### What you should do:
Please state how many lines in the records contain the string "height", with no words besides the number.
Material to process Start Marker
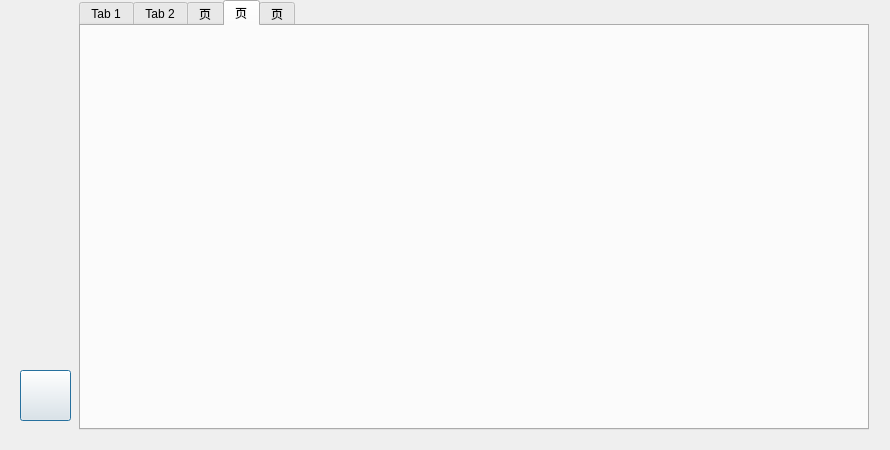
Old version of the form settings.ui in the repository jjzhang166/DvrUI.
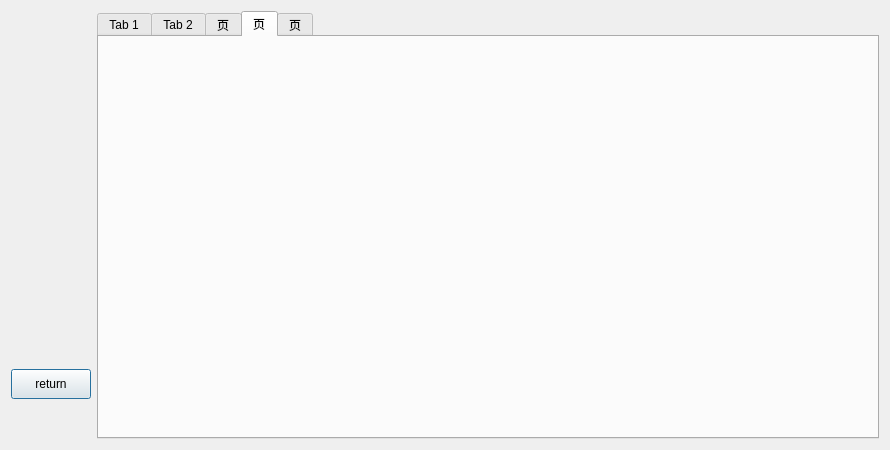
New version of the form. The open tabs and pages were chosen to show the change.

Commit message: layout布局

Patch:
```diff
--- a/settings.ui
+++ b/settings.ui
@@ -13,15 +13,52 @@
   <property name="windowTitle">
    <string>Dialog</string>
   </property>
+  <layout class="QGridLayout" name="gridLayout">
+   <item row="0" column="0">
+    <layout class="QVBoxLayout" name="verticalLayout">
+     <item>
+      <spacer name="verticalSpacer">
+       <property name="orientation">
+        <enum>Qt::Vertical</enum>
+       </property>
+       <property name="sizeHint" stdset="0">
+        <size>
+         <width>20</width>
+         <height>358</height>
+        </size>
+       </property>
+      </spacer>
+     </item>
+     <item>
+      <widget class="QPushButton" name="returnButton">
+       <property name="sizePolicy">
+        <sizepolicy hsizetype="Minimum" vsizetype="Minimum">
+         <horstretch>51</horstretch>
+         <verstretch>51</verstretch>
+        </sizepolicy>
+       </property>
+       <property name="text">
+        <string>return</string>
+       </property>
+      </widget>
+     </item>
+     <item>
+      <spacer name="verticalSpacer_2">
+       <property name="orientation">
+        <enum>Qt::Vertical</enum>
+       </property>
+       <property name="sizeHint" stdset="0">
+        <size>
+         <width>20</width>
+         <height>40</height>
+        </size>
+       </property>
+      </spacer>
+     </item>
+    </layout>
+   </item>
+   <item row="0" column="1">
   <widget class="QTabWidget" name="settingTab">
-   <property name="geometry">
-    <rect>
-     <x>79</x>
-     <y>0</y>
-     <width>790</width>
-     <height>430</height>
-    </rect>
-   </property>
    <property name="toolTip">
     <string>&lt;html&gt;&lt;head/&gt;&lt;body&gt;&lt;p&gt;预览设置&lt;/p&gt;&lt;/body&gt;&lt;/html&gt;</string>
    </property>
@@ -57,19 +94,8 @@
     </attribute>
    </widget>
   </widget>
-  <widget class="QPushButton" name="returnButton">
-   <property name="geometry">
-    <rect>
-     <x>20</x>
-     <y>370</y>
-     <width>51</width>
-     <height>51</height>
-    </rect>
-   </property>
-   <property name="text">
-    <string/>
-   </property>
-  </widget>
+   </item>
+  </layout>
  </widget>
  <resources/>
  <connections/>
```
Left out of the diff: 2 changed lines with no effect on the pictures. Lines whose indentation alone changed are shown as unchanged. The commit also changes 18 other files.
Material to process End Marker
### Exercise result:
4